What I claim as my invention is:
1. In a coin sorting and counting machine including a rotatable sorting member and means for rotating said member, the combination of a counter, acontinuously rotating shaft having a drive connection, counter drive mechanism including an oscillatory member operatively connected to said counter, a lever for oscillating said last named member, and an oscillatory and reciprocable spring returned clutch member for operating said lever, and means for connecting said clutch member with the drive connection of said shaft for operation of said lever including a lever and a solenoid operatively connected to said last named lever, a current supply circuit for said solenoid including a switch, and means operable by a sorted coin for controlling said switch.

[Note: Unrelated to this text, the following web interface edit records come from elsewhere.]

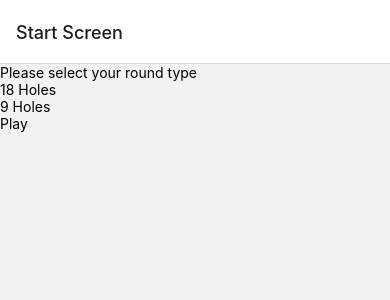
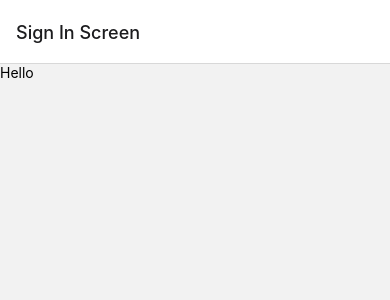
Before and after one commit to JDumadag25/golf-score-tracker, a React Native app: screen / in a window 390 px wide. Shown: the top 300 px of the page. Built offline with nearby package versions, Linux system fonts and the light colour scheme.

Commit message:
starting wireframe for sign in and up

```diff
--- a/App.js
+++ b/App.js
@@ -1,5 +1,6 @@
 import { NavigationContainer } from '@react-navigation/native';
 import { createNativeStackNavigator } from '@react-navigation/native-stack';
+import SignInScreen from './src/screens/SignInScreen';
 import StartScreen from './src/screens/StartScreen';
 import GolfScoreScreen from './src/screens/GolfScoreScreen';
 import FinishScreen from './src/screens/FinishScreen';
@@ -11,6 +12,10 @@ export default function App() {
         <ScoreProvider>
             <NavigationContainer>
                 <Stack.Navigator>
+                    <Stack.Screen
+                        name="Sign In Screen"
+                        component={SignInScreen}
+                    />
                     <Stack.Screen name="Start Screen" component={StartScreen} />
                     <Stack.Screen
                         name="Score Screen"
--- /dev/null
+++ b/src/screens/SignInScreen.js
@@ -0,0 +1,14 @@
+import React, { useContext, useEffect } from 'react';
+import { View, Text, TextInput, TouchableOpacity } from 'react-native';
+
+const SignInScreen = ({ navigation }) => {
+    return (
+        <View className="flex-1 justify-center items-center ">
+            <Text>Hello</Text>
+            <TextInput className="bg-gray-50 border border-gray-300 text-gray-900 text-sm rounded-lg block w-20 p-2.5" />
+            <TextInput className="bg-gray-50 border border-gray-300 text-gray-900 text-sm rounded-lg block w-20 p-2.5" />
+        </View>
+    );
+};
+
+export default SignInScreen;
```
Also changed, not shown: src/screens/SignUpScreen.js (added).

2. In a coin sorting and counting machine including a rotatable sorting member and means for rotating said member, the combination of a counter, a continuously rotating crank, counter drive mechanism including an oscillatory member operatively connected to said counter, a lever for oscillating said last named member, and a pivoted crank-engageable lever movable lengthwise relative to its pivot for operating said first named lever and adapted to engage said crank, said lever being spring biased to a return position and crank operated to its lever operating position; means including a solenoid for swinging said crank-engageable lever into position to be engaged by said crank, a current supply circuit for said solenoid including a switch, and means operable by a sorted coin for controlling said switch.
3. In a coin sorting and counting machine including a rotatable sorting member and an electric motor operatively connected to rotate said member, the combination of a predetermined counter having a switch operated thereby at the end of a predetermined count, drive mecha nism for said counter including a continuously rotating shaft, a clutch operatively connected to said counter, clutch shifting mechanism to connect said clutch to said shaft, electrically operated means for actuating said clutch.
shifting mechanism to connect said clutch to said shaft for operation of said counter, a control circuit for said means to cause its actuation including a switch operable by a sorted coin, an electrically operated brake for said motor, a current supply circuit for said motor and a current supply circuit for said brake including a relay having switches in said motor supply circuit and said brake supply circuit and a control circuit including said counter operated switch and said relay whereby the operation of said counter operated switch causes operation of said relay and its switches to open the motor circuit and close the brake operating circuit.
References Cited in the file of this patent UNITED STATES PATENTS 1,799,784 Donnellan Apr. 7, 1931 2,522,734 Wood Sept. 19, 1950 2,543,790 Maher Mar. 6, 1951 2,635,730 Seckula Apr. 21, 1953 2,642,882 Buchholz June 23, 1953 FOREIGN PATENTS 284,822 Great Britain of 1928